---------- RECORDS ----------

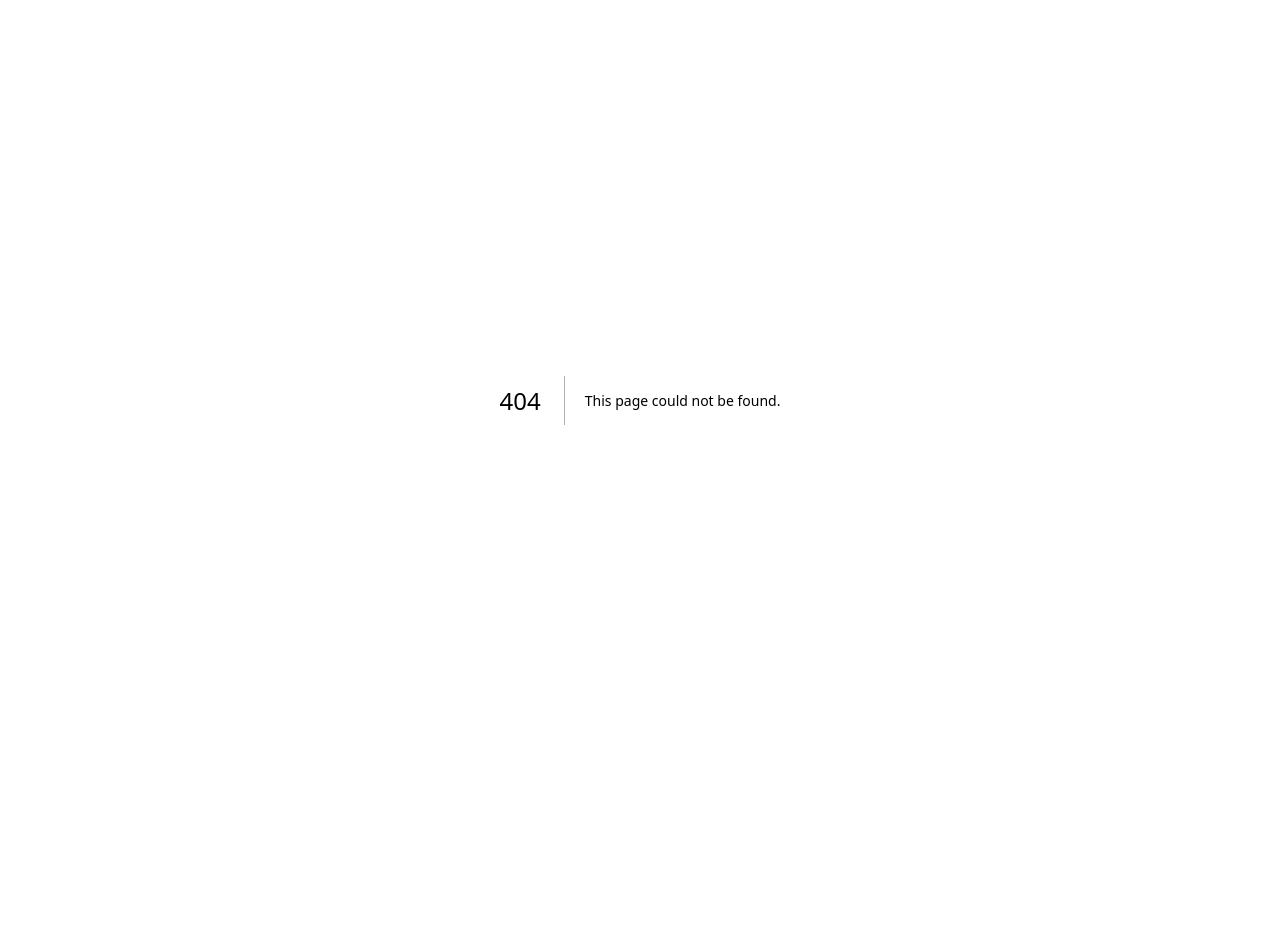
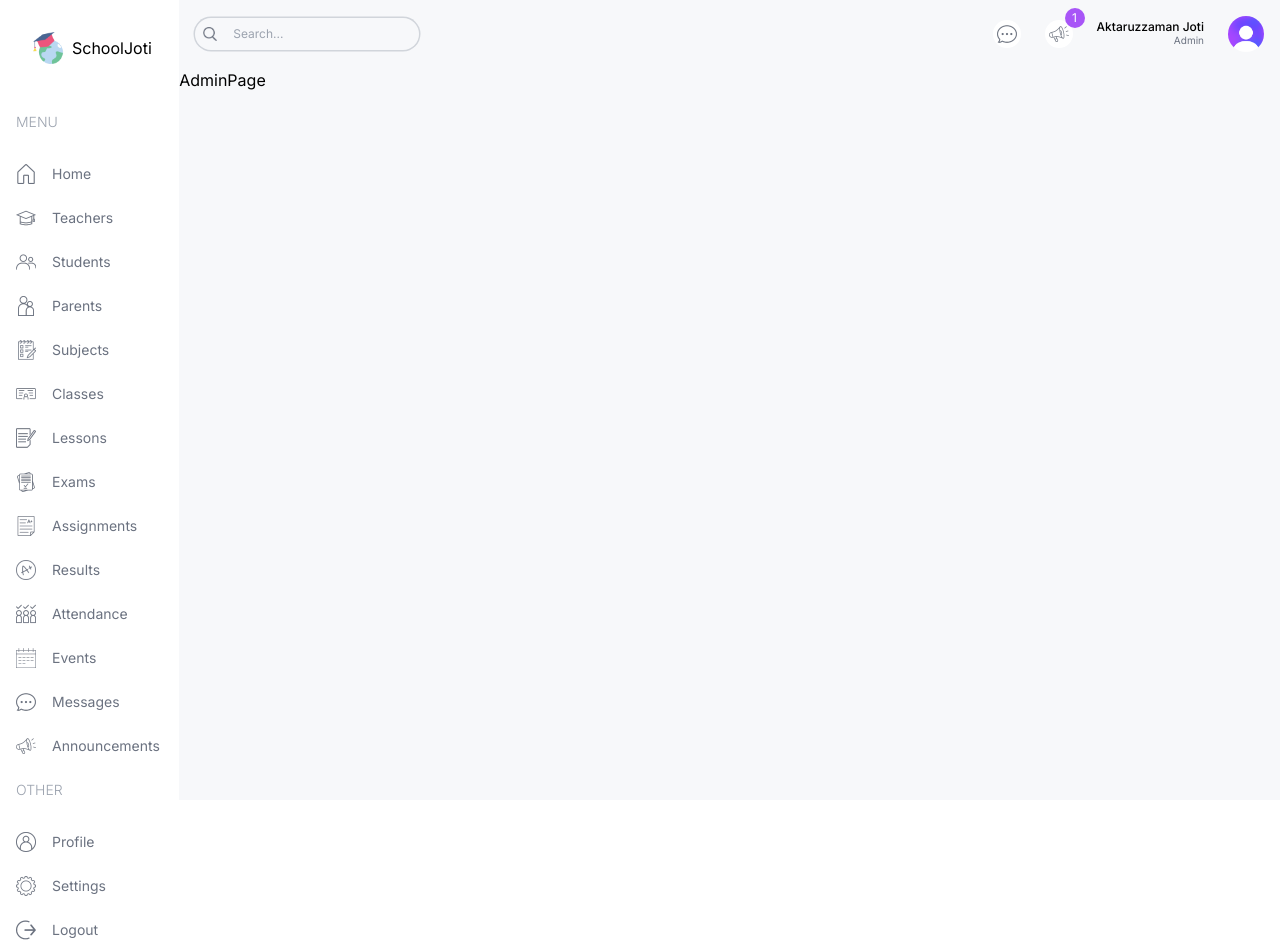
Before and after one commit to safak/next-dashboard-ui, a Next.js app: page /admin in a window 1280 px wide. Before the commit this address had no page. Before the commit the page ends 800 px from the top, so only its background shows below. Built offline with nearby package versions, Linux system fonts and the light colour scheme.

Commit message:
navbar and menu design done

```diff
--- /dev/null
+++ b/src/app/(dashboard)/admin/page.tsx
@@ -0,0 +1,5 @@
+const AdminPage = () => {
+  return <div>AdminPage</div>;
+};
+
+export default AdminPage;
--- /dev/null
+++ b/src/app/(dashboard)/layout.tsx
@@ -0,0 +1,31 @@
+import Menu from "@/components/Menu";
+import Navbar from "@/components/Navbar";
+import Image from "next/image";
+import Link from "next/link";
+
+export default function DashboardLayout({
+  children,
+}: Readonly<{
+  children: React.ReactNode;
+}>) {
+  return (
+    <div className="h-screen flex">
+      {/* LEFT */}
+      <div className="w-[14%] md:w-[8%] lg:w-[16%] xl:w-[14%] p-4">
+        <Link
+          href="/"
+          className="flex items-center justify-center lg:justify-start gap-2 p-4"
+        >
+          <Image src="/logo.png" alt="logo" width={32} height={32} />
+          <span className="hidden lg:block">SchoolJoti</span>
+        </Link>
+        <Menu />
+      </div>
+      {/* RIGHT */}
+      <div className="w-[86%] md:w-[92%] lg:w-[84%] xl:w-[86%] bg-[#F7F8FA] overflow-scroll">
+        <Navbar />
+        {children}
+      </div>
+    </div>
+  );
+}
--- /dev/null
+++ b/src/app/(dashboard)/parent/page.tsx
@@ -0,0 +1,5 @@
+const ParentPage = () => {
+  return <div>ParentPage</div>;
+};
+
+export default ParentPage;
--- /dev/null
+++ b/src/app/(dashboard)/student/page.tsx
@@ -0,0 +1,5 @@
+const StudentPage = () => {
+  return <div>StudentPage</div>;
+};
+
+export default StudentPage;
--- /dev/null
+++ b/src/app/(dashboard)/teacher/page.tsx
@@ -0,0 +1,5 @@
+const TeacherPage = () => {
+  return <div>TeacherPage</div>;
+};
+
+export default TeacherPage;
--- /dev/null
+++ b/src/app/sign-in/page.tsx
@@ -0,0 +1,5 @@
+const LoginPage = () => {
+  return <div>LoginPage</div>;
+};
+
+export default LoginPage;
--- a/src/components/Menu.tsx
+++ b/src/components/Menu.tsx
@@ -1,3 +1,6 @@
+import Image from "next/image";
+import Link from "next/link";
+
 const menuItems = [
   {
     title: "MENU",
@@ -112,3 +115,29 @@ const menuItems = [
     ],
   },
 ];
+
+const Menu = () => {
+  return (
+    <div className="mt-4 text-sm">
+      {menuItems.map((i) => (
+        <div className="flex flex-col gap-2" key={i.title}>
+          <span className="hidden lg:block text-gray-400 font-light my-4">
+            {i.title}
+          </span>
+          {i.items.map((item) => (
+            <Link
+              href={item.href}
+              key={item.label}
+              className="flex items-center justify-center lg:justify-start gap-4 text-gray-500 py-2"
+            >
+              <Image src={item.icon} alt="" width={20} height={20} />
+              <span className="hidden lg:block">{item.label}</span>
+            </Link>
+          ))}
+        </div>
+      ))}
+    </div>
+  );
+};
+
+export default Menu;
--- /dev/null
+++ b/src/components/Navbar.tsx
@@ -0,0 +1,44 @@
+import Image from "next/image";
+
+const Navbar = () => {
+  return (
+    <div className="flex items-center justify-between p-4">
+      {/* SEARCH BAR */}
+      <div className="hidden md:flex items-center gap-2 text-xs rounded-full ring-[1.5px] ring-gray-300 px-2">
+        <Image src="/search.png" alt="" width={14} height={14} />
+        <input
+          type="text"
+          placeholder="Search..."
+          className="w-[200px] p-2 bg-transparent outline-none"
+        />
+      </div>
+      {/* ICONS AND USER */}
+      <div className="flex items-center gap-6 justify-end w-full">
+        <div className="bg-white rounded-full w-7 h-7 flex items-center justify-center cursor-pointer">
+          <Image src="/message.png" alt="" width={20} height={20} />
+        </div>
+        <div className="bg-white rounded-full w-7 h-7 flex items-center justify-center cursor-pointer relative">
+          <Image src="/announcement.png" alt="" width={20} height={20} />
+          <div className="absolute -top-3 -right-3 w-5 h-5 flex items-center justify-center bg-purple-500 text-white rounded-full text-xs">
+            1
+          </div>
+        </div>
+        <div className="flex flex-col">
+          <span className="text-xs leading-3 font-medium">
+            Aktaruzzaman Joti
+          </span>
+          <span className="text-[10px] text-gray-500 text-right">Admin</span>
+        </div>
+        <Image
+          src="/avatar.png"
+          alt=""
+          width={36}
+          height={36}
+          className="rounded-full"
+        />
+      </div>
+    </div>
+  );
+};
+
+export default Navbar;
```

----------

### ABOUT THIS TASK
Would you please output each record exactly, leaving the images out?

### TASK OUTPUT
Before and after one commit to safak/next-dashboard-ui, a Next.js app: page /admin in a window 1280 px wide. Before the commit this address had no page. Before the commit the page ends 800 px from the top, so only its background shows below. Built offline with nearby package versions, Linux system fonts and the light colour scheme.

Commit message:
navbar and menu design done

```diff
--- /dev/null
+++ b/src/app/(dashboard)/admin/page.tsx
@@ -0,0 +1,5 @@
+const AdminPage = () => {
+  return <div>AdminPage</div>;
+};
+
+export default AdminPage;
--- /dev/null
+++ b/src/app/(dashboard)/layout.tsx
@@ -0,0 +1,31 @@
+import Menu from "@/components/Menu";
+import Navbar from "@/components/Navbar";
+import Image from "next/image";
+import Link from "next/link";
+
+export default function DashboardLayout({
+  children,
+}: Readonly<{
+  children: React.ReactNode;
+}>) {
+  return (
+    <div className="h-screen flex">
+      {/* LEFT */}
+      <div className="w-[14%] md:w-[8%] lg:w-[16%] xl:w-[14%] p-4">
+        <Link
+          href="/"
+          className="flex items-center justify-center lg:justify-start gap-2 p-4"
+        >
+          <Image src="/logo.png" alt="logo" width={32} height={32} />
+          <span className="hidden lg:block">SchoolJoti</span>
+        </Link>
+        <Menu />
+      </div>
+      {/* RIGHT */}
+      <div className="w-[86%] md:w-[92%] lg:w-[84%] xl:w-[86%] bg-[#F7F8FA] overflow-scroll">
+        <Navbar />
+        {children}
+      </div>
+    </div>
+  );
+}
--- /dev/null
+++ b/src/app/(dashboard)/parent/page.tsx
@@ -0,0 +1,5 @@
+const ParentPage = () => {
+  return <div>ParentPage</div>;
+};
+
+export default ParentPage;
--- /dev/null
+++ b/src/app/(dashboard)/student/page.tsx
@@ -0,0 +1,5 @@
+const StudentPage = () => {
+  return <div>StudentPage</div>;
+};
+
+export default StudentPage;
--- /dev/null
+++ b/src/app/(dashboard)/teacher/page.tsx
@@ -0,0 +1,5 @@
+const TeacherPage = () => {
+  return <div>TeacherPage</div>;
+};
+
+export default TeacherPage;
--- /dev/null
+++ b/src/app/sign-in/page.tsx
@@ -0,0 +1,5 @@
+const LoginPage = () => {
+  return <div>LoginPage</div>;
+};
+
+export default LoginPage;
--- a/src/components/Menu.tsx
+++ b/src/components/Menu.tsx
@@ -1,3 +1,6 @@
+import Image from "next/image";
+import Link from "next/link";
+
 const menuItems = [
   {
     title: "MENU",
@@ -112,3 +115,29 @@ const menuItems = [
     ],
   },
 ];
+
+const Menu = () => {
+  return (
+    <div className="mt-4 text-sm">
+      {menuItems.map((i) => (
+        <div className="flex flex-col gap-2" key={i.title}>
+          <span className="hidden lg:block text-gray-400 font-light my-4">
+            {i.title}
+          </span>
+          {i.items.map((item) => (
+            <Link
+              href={item.href}
+              key={item.label}
+              className="flex items-center justify-center lg:justify-start gap-4 text-gray-500 py-2"
+            >
+              <Image src={item.icon} alt="" width={20} height={20} />
+              <span className="hidden lg:block">{item.label}</span>
+            </Link>
+          ))}
+        </div>
+      ))}
+    </div>
+  );
+};
+
+export default Menu;
--- /dev/null
+++ b/src/components/Navbar.tsx
@@ -0,0 +1,44 @@
+import Image from "next/image";
+
+const Navbar = () => {
+  return (
+    <div className="flex items-center justify-between p-4">
+      {/* SEARCH BAR */}
+      <div className="hidden md:flex items-center gap-2 text-xs rounded-full ring-[1.5px] ring-gray-300 px-2">
+        <Image src="/search.png" alt="" width={14} height={14} />
+        <input
+          type="text"
+          placeholder="Search..."
+          className="w-[200px] p-2 bg-transparent outline-none"
+        />
+      </div>
+      {/* ICONS AND USER */}
+      <div className="flex items-center gap-6 justify-end w-full">
+        <div className="bg-white rounded-full w-7 h-7 flex items-center justify-center cursor-pointer">
+          <Image src="/message.png" alt="" width={20} height={20} />
+        </div>
+        <div className="bg-white rounded-full w-7 h-7 flex items-center justify-center cursor-pointer relative">
+          <Image src="/announcement.png" alt="" width={20} height={20} />
+          <div className="absolute -top-3 -right-3 w-5 h-5 flex items-center justify-center bg-purple-500 text-white rounded-full text-xs">
+            1
+          </div>
+        </div>
+        <div className="flex flex-col">
+          <span className="text-xs leading-3 font-medium">
+            Aktaruzzaman Joti
+          </span>
+          <span className="text-[10px] text-gray-500 text-right">Admin</span>
+        </div>
+        <Image
+          src="/avatar.png"
+          alt=""
+          width={36}
+          height={36}
+          className="rounded-full"
+        />
+      </div>
+    </div>
+  );
+};
+
+export default Navbar;
```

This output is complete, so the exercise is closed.